Jeff Moriarty writes: "[MODERATOR: My email is jeff.moriarty@intel.com if you would like to talk about this directly. Feel free to edit the text as you see fit.]

I work in IT at Intel, am one of Intel's "official" IT bloggers, and am looking for a little abuse. Intel launched these external IT blogs late last year to open the lines of communication, and perhaps show the world we're not entirely as evil as you may have heard. Since I've been given some leeway in talking about Intel as a blogger, I thought I'd push things a bit and see what the Slashdot crew would like to know.

I've been at Intel seven years, all of it in IT, but I'm not an Intel apologist. We do great things, and we do ridiculous things. Intel IT really gets to see both sides of the coin, trying to contribute to Intel's bottom line by supporting our products, but facing the same technical and budgetary challenges as most of our customers. I'm hoping our blogs and this Q&A will help us share how we deal with those challenges. All IT related questions are fair game, as are personal questions about working at Intel, our culture, etc. Give me the Top Ten, and if I don't know the answer, I'll ask around until I find someone who does. I've got my kevlar armor on, so bring the love."
The Courts

I Was a Cybercrook for the FBI 72

Hoi Polloi writes "Wired News has a series starting on internet crime. The first piece they have up covers the story of a cybercrook who specialized in credit card fraud. Caught in a sting operation in November of 2002, the man who identified himself as 'El Mariachi' on message boards would lead a double life for the next two years working for the FBI. As he reported on credit card scammers, dodged his former associates, and stopped criminals from defrauding the 2004 presidential campaign, he also tried to keep his life together. A fascinating tale that looks at the face of modern crime, and crime-stopping techniques."
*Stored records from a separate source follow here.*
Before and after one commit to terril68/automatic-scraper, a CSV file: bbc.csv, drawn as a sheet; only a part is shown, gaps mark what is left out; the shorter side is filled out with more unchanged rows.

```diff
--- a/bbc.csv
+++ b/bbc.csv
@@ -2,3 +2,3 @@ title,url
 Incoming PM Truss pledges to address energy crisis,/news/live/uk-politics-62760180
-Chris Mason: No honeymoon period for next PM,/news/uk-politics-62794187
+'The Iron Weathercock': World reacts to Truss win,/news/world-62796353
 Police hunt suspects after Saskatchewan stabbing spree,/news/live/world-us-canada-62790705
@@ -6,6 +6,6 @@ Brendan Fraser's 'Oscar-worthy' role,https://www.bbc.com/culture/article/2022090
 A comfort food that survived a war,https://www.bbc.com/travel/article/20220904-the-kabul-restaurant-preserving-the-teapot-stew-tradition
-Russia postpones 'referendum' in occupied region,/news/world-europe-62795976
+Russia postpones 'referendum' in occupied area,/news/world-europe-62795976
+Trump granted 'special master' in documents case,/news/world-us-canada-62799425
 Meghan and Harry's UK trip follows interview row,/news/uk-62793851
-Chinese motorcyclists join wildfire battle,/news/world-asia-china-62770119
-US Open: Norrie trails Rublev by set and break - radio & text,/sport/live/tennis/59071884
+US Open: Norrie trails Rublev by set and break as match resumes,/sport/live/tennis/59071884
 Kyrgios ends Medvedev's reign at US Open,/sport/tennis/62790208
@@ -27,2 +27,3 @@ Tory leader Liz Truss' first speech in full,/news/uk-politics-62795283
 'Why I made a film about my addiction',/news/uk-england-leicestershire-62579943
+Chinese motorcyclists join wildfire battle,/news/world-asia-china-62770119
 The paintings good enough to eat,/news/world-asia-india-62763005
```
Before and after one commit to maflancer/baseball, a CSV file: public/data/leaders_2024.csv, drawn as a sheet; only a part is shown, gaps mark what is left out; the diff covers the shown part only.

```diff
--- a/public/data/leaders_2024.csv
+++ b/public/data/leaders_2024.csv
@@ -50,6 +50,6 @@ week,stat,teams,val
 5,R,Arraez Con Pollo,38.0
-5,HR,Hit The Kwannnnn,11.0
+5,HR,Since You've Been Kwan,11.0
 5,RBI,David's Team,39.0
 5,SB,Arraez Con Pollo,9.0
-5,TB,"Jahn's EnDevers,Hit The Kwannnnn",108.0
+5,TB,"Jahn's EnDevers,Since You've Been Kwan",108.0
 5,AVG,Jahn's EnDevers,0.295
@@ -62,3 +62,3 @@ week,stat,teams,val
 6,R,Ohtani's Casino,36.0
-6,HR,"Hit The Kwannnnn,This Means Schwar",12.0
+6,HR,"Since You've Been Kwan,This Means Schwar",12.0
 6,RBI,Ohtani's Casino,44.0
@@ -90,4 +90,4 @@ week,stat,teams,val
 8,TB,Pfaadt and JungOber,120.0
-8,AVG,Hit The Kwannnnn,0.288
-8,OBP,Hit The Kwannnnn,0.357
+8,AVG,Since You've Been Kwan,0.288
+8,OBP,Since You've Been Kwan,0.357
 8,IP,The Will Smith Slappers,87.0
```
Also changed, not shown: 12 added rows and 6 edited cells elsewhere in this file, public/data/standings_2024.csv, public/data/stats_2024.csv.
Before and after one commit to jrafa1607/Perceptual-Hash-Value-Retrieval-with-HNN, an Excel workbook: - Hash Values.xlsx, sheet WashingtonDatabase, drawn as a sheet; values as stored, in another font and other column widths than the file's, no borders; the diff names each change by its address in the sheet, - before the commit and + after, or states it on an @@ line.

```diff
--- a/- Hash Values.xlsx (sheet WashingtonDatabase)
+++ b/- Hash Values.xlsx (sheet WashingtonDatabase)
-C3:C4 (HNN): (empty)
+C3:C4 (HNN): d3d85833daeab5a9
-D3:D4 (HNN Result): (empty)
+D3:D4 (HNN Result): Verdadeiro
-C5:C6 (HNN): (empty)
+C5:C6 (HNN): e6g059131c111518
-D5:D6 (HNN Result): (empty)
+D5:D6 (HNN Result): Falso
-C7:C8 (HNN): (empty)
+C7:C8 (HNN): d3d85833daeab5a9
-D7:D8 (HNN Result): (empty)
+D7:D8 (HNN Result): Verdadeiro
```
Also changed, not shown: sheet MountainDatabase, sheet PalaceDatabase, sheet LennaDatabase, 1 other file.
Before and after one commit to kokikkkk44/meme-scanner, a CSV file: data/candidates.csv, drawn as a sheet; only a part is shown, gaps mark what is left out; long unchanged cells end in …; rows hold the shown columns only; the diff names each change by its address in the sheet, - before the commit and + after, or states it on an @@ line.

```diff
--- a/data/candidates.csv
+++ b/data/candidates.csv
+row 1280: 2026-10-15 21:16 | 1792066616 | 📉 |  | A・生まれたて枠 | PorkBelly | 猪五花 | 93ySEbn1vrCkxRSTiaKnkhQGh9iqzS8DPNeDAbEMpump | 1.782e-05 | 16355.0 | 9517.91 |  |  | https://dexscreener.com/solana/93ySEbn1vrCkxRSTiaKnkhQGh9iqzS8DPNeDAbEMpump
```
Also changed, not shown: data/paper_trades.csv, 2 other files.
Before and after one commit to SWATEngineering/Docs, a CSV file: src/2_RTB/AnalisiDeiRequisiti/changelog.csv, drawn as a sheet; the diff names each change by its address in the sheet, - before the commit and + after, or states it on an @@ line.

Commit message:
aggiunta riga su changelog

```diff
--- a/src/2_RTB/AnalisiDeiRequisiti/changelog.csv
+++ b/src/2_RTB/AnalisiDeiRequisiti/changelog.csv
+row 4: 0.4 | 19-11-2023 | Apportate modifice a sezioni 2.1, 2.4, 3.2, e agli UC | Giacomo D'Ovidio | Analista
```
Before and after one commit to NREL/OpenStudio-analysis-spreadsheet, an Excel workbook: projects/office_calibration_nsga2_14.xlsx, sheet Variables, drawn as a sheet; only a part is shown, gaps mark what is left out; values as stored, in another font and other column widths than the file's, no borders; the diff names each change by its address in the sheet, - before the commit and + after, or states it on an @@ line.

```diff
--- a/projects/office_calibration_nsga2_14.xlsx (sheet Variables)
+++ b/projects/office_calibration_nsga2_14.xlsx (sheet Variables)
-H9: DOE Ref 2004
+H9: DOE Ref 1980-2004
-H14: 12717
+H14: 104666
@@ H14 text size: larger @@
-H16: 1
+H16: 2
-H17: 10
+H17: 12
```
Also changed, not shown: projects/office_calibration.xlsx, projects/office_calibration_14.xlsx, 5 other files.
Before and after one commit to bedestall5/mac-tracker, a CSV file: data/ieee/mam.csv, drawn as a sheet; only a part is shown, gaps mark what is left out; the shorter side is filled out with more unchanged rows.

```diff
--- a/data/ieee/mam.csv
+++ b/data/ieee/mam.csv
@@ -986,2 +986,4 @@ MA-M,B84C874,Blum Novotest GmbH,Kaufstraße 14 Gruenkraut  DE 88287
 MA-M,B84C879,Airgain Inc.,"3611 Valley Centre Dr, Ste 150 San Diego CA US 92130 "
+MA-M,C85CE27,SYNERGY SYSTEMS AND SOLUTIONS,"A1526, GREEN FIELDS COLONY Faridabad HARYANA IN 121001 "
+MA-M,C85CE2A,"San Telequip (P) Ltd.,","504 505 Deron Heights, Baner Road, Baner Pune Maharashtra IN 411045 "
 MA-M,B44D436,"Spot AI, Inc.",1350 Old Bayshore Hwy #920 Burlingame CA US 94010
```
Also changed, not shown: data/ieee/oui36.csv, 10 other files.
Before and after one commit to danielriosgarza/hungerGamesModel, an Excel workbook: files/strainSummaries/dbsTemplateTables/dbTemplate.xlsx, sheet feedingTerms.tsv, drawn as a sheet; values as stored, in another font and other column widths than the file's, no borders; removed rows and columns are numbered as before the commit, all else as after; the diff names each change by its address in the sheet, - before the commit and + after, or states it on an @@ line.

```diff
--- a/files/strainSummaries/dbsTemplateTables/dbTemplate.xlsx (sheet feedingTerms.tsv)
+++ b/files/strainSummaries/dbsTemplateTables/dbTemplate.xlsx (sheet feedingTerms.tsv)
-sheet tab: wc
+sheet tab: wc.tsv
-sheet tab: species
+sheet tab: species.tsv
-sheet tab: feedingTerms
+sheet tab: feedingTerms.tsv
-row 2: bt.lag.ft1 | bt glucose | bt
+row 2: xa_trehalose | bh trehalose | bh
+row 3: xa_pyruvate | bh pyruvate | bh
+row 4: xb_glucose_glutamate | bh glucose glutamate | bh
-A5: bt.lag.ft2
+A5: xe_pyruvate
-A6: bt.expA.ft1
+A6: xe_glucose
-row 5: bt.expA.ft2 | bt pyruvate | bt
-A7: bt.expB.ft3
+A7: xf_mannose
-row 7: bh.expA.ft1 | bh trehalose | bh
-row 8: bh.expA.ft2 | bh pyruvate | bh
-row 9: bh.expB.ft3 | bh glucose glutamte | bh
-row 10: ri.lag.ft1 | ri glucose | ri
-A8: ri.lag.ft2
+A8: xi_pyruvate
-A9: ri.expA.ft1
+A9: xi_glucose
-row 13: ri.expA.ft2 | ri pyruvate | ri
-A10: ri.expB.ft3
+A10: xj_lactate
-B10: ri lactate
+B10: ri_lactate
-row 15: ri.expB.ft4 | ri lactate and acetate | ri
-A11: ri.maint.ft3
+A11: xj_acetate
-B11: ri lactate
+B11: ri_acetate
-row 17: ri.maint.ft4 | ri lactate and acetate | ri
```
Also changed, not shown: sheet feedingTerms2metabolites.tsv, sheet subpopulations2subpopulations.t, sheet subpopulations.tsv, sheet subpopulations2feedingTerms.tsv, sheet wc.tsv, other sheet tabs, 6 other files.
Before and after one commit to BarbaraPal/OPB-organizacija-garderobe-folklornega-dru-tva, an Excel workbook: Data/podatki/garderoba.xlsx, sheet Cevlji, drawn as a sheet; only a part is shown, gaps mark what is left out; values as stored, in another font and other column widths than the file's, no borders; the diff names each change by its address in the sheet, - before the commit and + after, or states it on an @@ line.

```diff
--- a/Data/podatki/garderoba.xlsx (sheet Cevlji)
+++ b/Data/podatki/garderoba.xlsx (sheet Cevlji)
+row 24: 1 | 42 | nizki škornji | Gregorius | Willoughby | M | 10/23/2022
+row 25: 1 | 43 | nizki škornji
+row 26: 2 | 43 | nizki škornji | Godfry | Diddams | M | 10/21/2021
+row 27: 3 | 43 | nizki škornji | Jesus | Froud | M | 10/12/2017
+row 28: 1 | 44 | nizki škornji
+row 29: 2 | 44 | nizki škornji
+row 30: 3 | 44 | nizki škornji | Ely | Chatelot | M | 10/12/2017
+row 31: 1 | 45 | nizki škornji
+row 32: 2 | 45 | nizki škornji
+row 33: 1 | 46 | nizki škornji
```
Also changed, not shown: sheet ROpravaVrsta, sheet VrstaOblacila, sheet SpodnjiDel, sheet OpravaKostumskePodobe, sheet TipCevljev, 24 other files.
Submission An End of an Era: The Floppy Disk

s31523 writes: "For those of us who have been in the IT arena for a while, we all remember installing our favorite OS, network client, power application, etc. by feeding the computer what seemed to be an endless supply of 5.25 inch soft floppy disks. We rejoiced when the hard 3.5 inch floppy disks came out which cut our install media by 1/3. We practically did back flips when the data CD-ROM came out and declared: we will never need any other disk than this! It gives me sadness to report the beginning of the end for the floppy, computer giant PC World has announced it will no longer carry the floppy disk."

ICANN Limits Terms Of VeriSign Domain Control 111

Pinky3 points to this story on Yahoo! which says: "In the much-awaited decision, the Internet Corporation for Assigned Names and Numbers (ICANN) limited the term of VeriSign rights to the .org name to the end of 2002, and the .net name to the start of 2006. VeriSign, the operator of the world's largest domain name registries, would keep rights to the lucrative .com name through November 10, 2007, and have the right to renew this agreement for a new four-year term if it meets certain criteria." VeriSign has the .com domain locked up pretty well already, at least until 2007, and now (for Internet time at least) indefinitely. In 2011, I bet VeriSign will point out the awful mess (think of the risk!) of trying to redistribute control of .com to anyone else.

SGI Versus "Open*" and All Things "GL"? 271

One of the things I try to focus on with Ask Slashdot questions are issues involving trademarks and the big guy trying to rob the little guy out of a name, or a domain that they may have had for years. Although this was necessary to stop the domain squatters out to make a quick buck, it seems to have turned into a corporate right to harass everyone. Long before the internet was a household name, people registered domains or created project names that they didn't think would cause problems and now, years later, they are finding out how wrong they were, and how the laws can rob their project's identity. What follows is a question regarding SGI their quest to go after anyone with any name starting with "Open" or containing "GL". How long is it, before corporations begin to carve up the English dictionary and we won't be able to use a single word without following it with "(tm)"?

"We don't care. We don't have to. We're the Phone Company."